Senator Rex Patrick and Students Discuss the Future of AI
With investment in AI becoming increasingly important, AIML was delighted to host a discussion between Senator Rex Patrick and Adept students from the University of Adelaide studying computer science about the benefits AI can bring to our economy and our country more broadly.
The goal of the event was to get a better understanding of how the importance of AI can be effectively communicated to the public and parliament to ensure the field continues to be a national priority.
The conversation started with Tobin South, a masters student specialising in natural language processing, providing insight into what students majoring in AI and associated fields may be feeling. Tobin noted that unless the volume of work available to graduates in these fields is increased, Australia could lose key talent to overseas as they try to find suitable opportunities.
Sen. Rex acknowledged this as an issue and suggested that part of the problem is politicians not entirely understanding the importance and capabilities of AI. On the topic of communicating value to stakeholders, his general advice to students was to focus less on the technical difficulties of an AI implementation and more on its economic, environmental and societal impacts.

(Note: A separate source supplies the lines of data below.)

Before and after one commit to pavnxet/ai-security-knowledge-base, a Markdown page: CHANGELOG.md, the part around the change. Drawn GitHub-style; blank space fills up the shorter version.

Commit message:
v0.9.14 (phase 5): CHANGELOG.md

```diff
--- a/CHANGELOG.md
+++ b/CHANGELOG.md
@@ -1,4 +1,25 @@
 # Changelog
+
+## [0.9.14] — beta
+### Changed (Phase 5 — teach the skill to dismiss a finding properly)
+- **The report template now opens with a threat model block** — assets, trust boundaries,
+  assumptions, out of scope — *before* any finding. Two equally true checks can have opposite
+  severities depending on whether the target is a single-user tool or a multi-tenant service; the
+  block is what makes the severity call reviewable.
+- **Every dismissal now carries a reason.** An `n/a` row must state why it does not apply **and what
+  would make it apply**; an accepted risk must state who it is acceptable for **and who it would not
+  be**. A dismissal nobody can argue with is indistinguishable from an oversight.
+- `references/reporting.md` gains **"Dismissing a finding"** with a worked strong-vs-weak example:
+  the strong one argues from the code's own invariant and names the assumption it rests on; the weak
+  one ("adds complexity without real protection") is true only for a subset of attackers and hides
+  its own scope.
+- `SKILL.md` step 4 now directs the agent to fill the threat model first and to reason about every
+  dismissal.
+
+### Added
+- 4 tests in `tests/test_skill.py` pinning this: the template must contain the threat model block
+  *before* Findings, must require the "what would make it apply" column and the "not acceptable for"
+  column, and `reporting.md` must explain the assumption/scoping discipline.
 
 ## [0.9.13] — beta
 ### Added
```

The Director of AIML, Professor Anton van den Hengel, added that the lack of local AI research and development would have a considerable impact on the sovereignty of Australia. With more data being collected than ever through smartphones and other devices, the prevalence of AI is set only to increase. The questions we should therefore be asking is whether we, as Australians, want to be leading the development and ensuring ethical standards are observed, or be at the mercy of more technologically sophisticated countries.
AIML's Business Development Manager, Dr Paul Dalby, highlighted the positive economic impacts improving AI capability has on Australia, drawing upon case studies from the agriculture and manufacturing industries. Although there is local interest in adopting these technologies, with other nations developing and implementing AI technologies at a faster rate than Australia, we risk becoming decreasingly competitive in these areas.
Sofia McLeod, an honours student focussing on satellite detection and positioning using computer vision techniques, explained how in the space industry AI is acting as an enabler, creating jobs ranging from CubeSat development to creating satellites with mid-flight refuelling capabilities. This is in contrast to the popular notion that AI is only taking away jobs.
Sen. Rex pointed out that the themes of data sovereignty, economic growth, and job creation were exactly the sorts of arguments that fellow politicians would be seeking when looking to grow the nation. With AI being an important part of our future, the Australian Institute for Machine Learning is well positioned to lead the Australian research effort.
AIML would like the thank Senator Rex Patrick, his team, and the Adept students for coming to visit this week, and we look forward to future informative discussions.